* **Data provided**
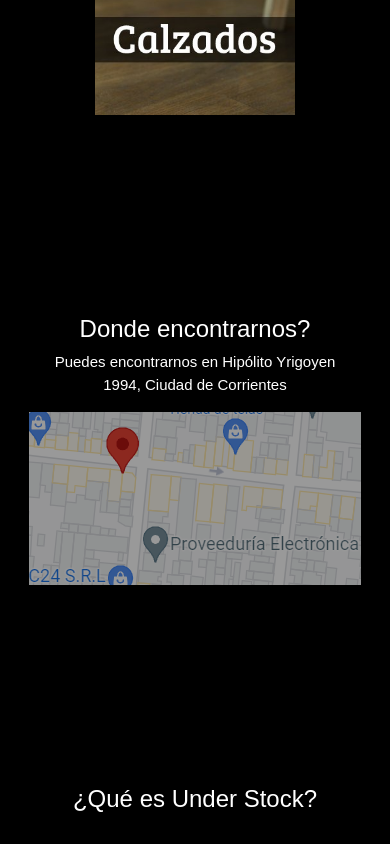
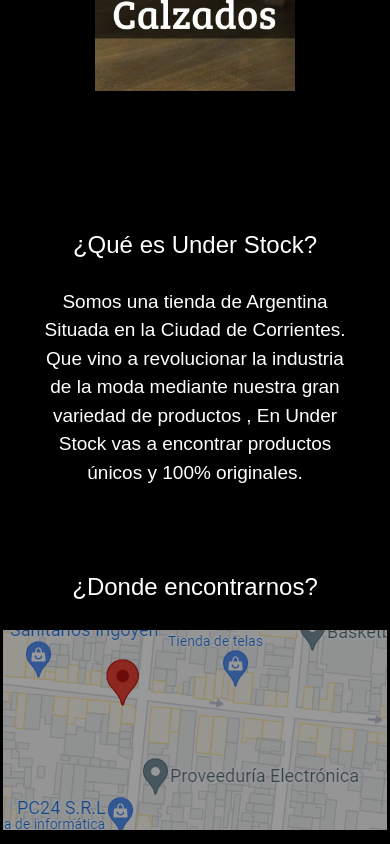
Before and after one commit to chaque1111/Under_Stock_front, a React (Vite) app: page / in a window 390 px wide. Shown: the part 2020-2864 px from the top of the page. Built offline with nearby package versions, Linux system fonts and the light colour scheme.

Commit message:
arreglando bugs y mejorando estética /5

```diff
--- a/src/components/Carousel/Carousel.jsx
+++ b/src/components/Carousel/Carousel.jsx
@@ -4,7 +4,7 @@
 import carouselImage3 from "../../assets/ImagenCarrousel5.jpg";
 const CarouselLanding = () => {
   return (
-    <Carousel>
+    <Carousel pause={false}>
       <Carousel.Item>
         <img className='d-block w-100' src={carouselImage} alt='First slide' />
       </Carousel.Item>
--- a/src/components/Footer/Footer.module.css
+++ b/src/components/Footer/Footer.module.css
@@ -48,7 +48,7 @@
 .sectionDescription {
   font-weight: 400;
   width: auto;
-  font-size: 18px;
+  font-size: 15px;
 }
 .containCreditsCards {
   display: flex;
@@ -76,7 +76,7 @@
     font-size: 23px;
   }
   .sectionDescription {
-    font-size: 17px;
+    font-size: 15px;
   }
 }
 
--- a/src/components/LandingPage/LandingPage.jsx
+++ b/src/components/LandingPage/LandingPage.jsx
@@ -42,8 +42,17 @@
           </Link>
         </div>
       </div>{" "}
+      <div className={styles.containInfoTienda}>
         <div className={styles.containUbication}>
-        <h1 className={styles.titleMap}>Donde encontrarnos?</h1>
+          <h1 className={styles.titleMap}>¿Donde encontrarnos?</h1>
+          <a
+            className={styles.link}
+            href='https://www.google.com.ar/maps/place/Hip%C3%B3lito+Yrigoyen+1994,+W3400ATN+Corrientes/@-27.4697939,-58.8282077,17z/data=!3m1!4b1!4m6!3m5!1s0x94456b5e31bcb8e1:0xdd24cdd581c5cd81!8m2!3d-27.4697939!4d-58.8256328!16s%2Fg%2F11cs7nvvwq'
+            target='_blank'
+            rel='noopener noreferrer'
+          >
+            <img className={styles.imgMap} src={map} alt='not found' />
+          </a>{" "}
           <a
             className={styles.link}
             href='https://www.google.com.ar/maps/place/Hip%C3%B3lito+Yrigoyen+1994,+W3400ATN+Corrientes/@-27.4697939,-58.8282077,17z/data=!3m1!4b1!4m6!3m5!1s0x94456b5e31bcb8e1:0xdd24cdd581c5cd81!8m2!3d-27.4697939!4d-58.8256328!16s%2Fg%2F11cs7nvvwq'
@@ -51,27 +60,21 @@
             rel='noopener noreferrer'
           >
             <p className={styles.mapLink}>
-            Puedes encontrarnos en Hipólito Yrigoyen 1994, Ciudad de Corrientes{" "}
+              Puedes encontrarnos en Hipólito Yrigoyen 1994, Ciudad de
+              Corrientes{" "}
             </p>
-        </a>
-        <a
-          className={styles.link}
-          href='https://www.google.com.ar/maps/place/Hip%C3%B3lito+Yrigoyen+1994,+W3400ATN+Corrientes/@-27.4697939,-58.8282077,17z/data=!3m1!4b1!4m6!3m5!1s0x94456b5e31bcb8e1:0xdd24cdd581c5cd81!8m2!3d-27.4697939!4d-58.8256328!16s%2Fg%2F11cs7nvvwq'
-          target='_blank'
-          rel='noopener noreferrer'
-        >
-          <img className={styles.imgMap} src={map} alt='not found' />
           </a>
         </div>
         <div className={styles.containUnderDescription}>
           <h1 className={styles.titleMap}>¿Qué es Under Stock?</h1>
 
           <p className={styles.descriptionUnder}>
-          Somos una tienda de Argentina Situada en la Ciudad de Corrientes. Que
-          vino a revolucionar la industria de la moda mediante nuestra gran
-          variedad de productos , En Under Stock vas a encontrar productos
-          únicos y 100% originales.
+            Somos una tienda de Argentina Situada en la Ciudad de Corrientes.
+            Que vino a revolucionar la industria de la moda mediante nuestra
+            gran variedad de productos , En Under Stock vas a encontrar
+            productos únicos y 100% originales.
           </p>
+        </div>{" "}
       </div>
       <Footer></Footer>
     </div>
--- a/src/components/LandingPage/LandingPage.module.css
+++ b/src/components/LandingPage/LandingPage.module.css
@@ -56,7 +56,6 @@
   cursor: pointer;
 }
 .buzoImage:hover {
-  height: 500px;
   transition-duration: 1s;
   box-shadow: rgba(255, 255, 255, 0.612) 1px 1px 20px;
   cursor: pointer;
@@ -68,19 +67,33 @@
   cursor: pointer;
 }
 
+.containInfoTienda {
+  padding-top: 100px;
+  padding-bottom: 50px;
+  padding-left: 50px;
+  padding-right: 50px;
+  display: flex;
+  flex-direction: row-reverse;
+  justify-content: center;
+  gap: 10vw;
+}
 .containUbication {
   display: flex;
   flex-direction: column;
 
   align-items: center;
-  padding-bottom: 100px;
+  /* padding-bottom: 100px; */
   padding-top: 0px;
+  max-width: 450px;
+  width: auto;
 }
 .titleMap {
   font-weight: 100;
+
   font-family: "Questrial", sans-serif;
 }
 .mapLink {
+  margin-bottom: 0px;
   text-align: center;
   font-weight: 100;
   font-size: 19px;
@@ -89,7 +102,7 @@
   display: flex;
   flex-direction: column;
   align-items: center;
-  margin-top: 100px;
+  width: auto;
   margin-bottom: 200px;
 }
 .descriptionUnder {
@@ -98,9 +111,12 @@
   text-align: center;
   font-weight: 100;
   font-family: "Questrial", sans-serif;
-  width: 55vw;
+  max-width: 500px;
+  width: auto;
 }
 .link {
+  margin-top: 20px;
+  margin-bottom: 0px;
   font-weight: 100;
   font-family: "Questrial", sans-serif;
   color: white;
@@ -113,7 +129,7 @@
   image-resolution: 1000px;
   object-fit: none;
   opacity: 60%;
-  height: 400px;
+  height: 200px;
 }
 
 @media screen and (max-width: 1400px) {
@@ -136,8 +152,34 @@
     min-width: 215px;
     transition-duration: 2s;
   }
+  .containInfoTienda {
+    gap: 5vw;
+  }
+  .titleMap {
+    font-size: 27px;
+  }
+  .mapLink {
+    font-size: 16px;
+  }
+
+  .descriptionUnder {
+    margin-top: 20px;
+    font-size: 19px;
+    text-align: center;
+    font-weight: 100;
+    font-family: "Questrial", sans-serif;
+    max-width: 500px;
+    width: auto;
+  }
+
+  .imgMap {
+    image-resolution: 1000px;
+    object-fit: none;
+    opacity: 60%;
+    height: 200px;
+  }
 }
-@media screen and (max-width: 1150px) {
+@media screen and (max-width: 1200px) {
   .remeraImage {
     object-fit: cover;
     height: 375px;
@@ -161,10 +203,23 @@
   }
 }
 @media screen and (max-width: 950px) {
+  .containInfoTienda {
+    gap: 70px;
+    flex-direction: column-reverse;
+    padding-bottom: 90px;
+  }
+  .containUnderDescription {
+    display: flex;
+    flex-direction: column;
+    align-items: center;
+    width: auto;
+    margin-bottom: 0px;
+  }
   .containLinks {
-    gap: 5vw;
-    padding-left: 10px;
-    padding-right: 10px;
+    gap: 3vw;
+    padding-bottom: 40px;
+    padding-left: 7px;
+    padding-right: 7px;
   }
   .remeraImage {
     object-fit: cover;
@@ -186,7 +241,10 @@
     min-width: 200px;
     transition-duration: 2s;
   }
-
+  .containUbication {
+    width: 100%;
+    max-width: none;
+  }
   .titleMap {
     font-size: 24px;
   }
@@ -198,8 +256,6 @@
   }
   .imgMap {
     opacity: 60%;
-    height: auto;
-    width: 85vw;
   }
   .descriptionUnder {
     width: 80vw;
```
Lines whose indentation alone changed are shown as unchanged.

* **Your task**
Find each line in the records holding the string "place" and show it.

* **Worked solution**
+            href='https://www.google.com.ar/maps/place/Hip%C3%B3lito+Yrigoyen+1994,+W3400ATN+Corrientes/@-27.4697939,-58.8282077,17z/data=!3m1!4b1!4m6!3m5!1s0x94456b5e31bcb8e1:0xdd24cdd581c5cd81!8m2!3d-27.4697939!4d-58.8256328!16s%2Fg%2F11cs7nvvwq'
             href='https://www.google.com.ar/maps/place/Hip%C3%B3lito+Yrigoyen+1994,+W3400ATN+Corrientes/@-27.4697939,-58.8282077,17z/data=!3m1!4b1!4m6!3m5!1s0x94456b5e31bcb8e1:0xdd24cdd581c5cd81!8m2!3d-27.4697939!4d-58.8256328!16s%2Fg%2F11cs7nvvwq'
-          href='https://www.google.com.ar/maps/place/Hip%C3%B3lito+Yrigoyen+1994,+W3400ATN+Corrientes/@-27.4697939,-58.8282077,17z/data=!3m1!4b1!4m6!3m5!1s0x94456b5e31bcb8e1:0xdd24cdd581c5cd81!8m2!3d-27.4697939!4d-58.8256328!16s%2Fg%2F11cs7nvvwq'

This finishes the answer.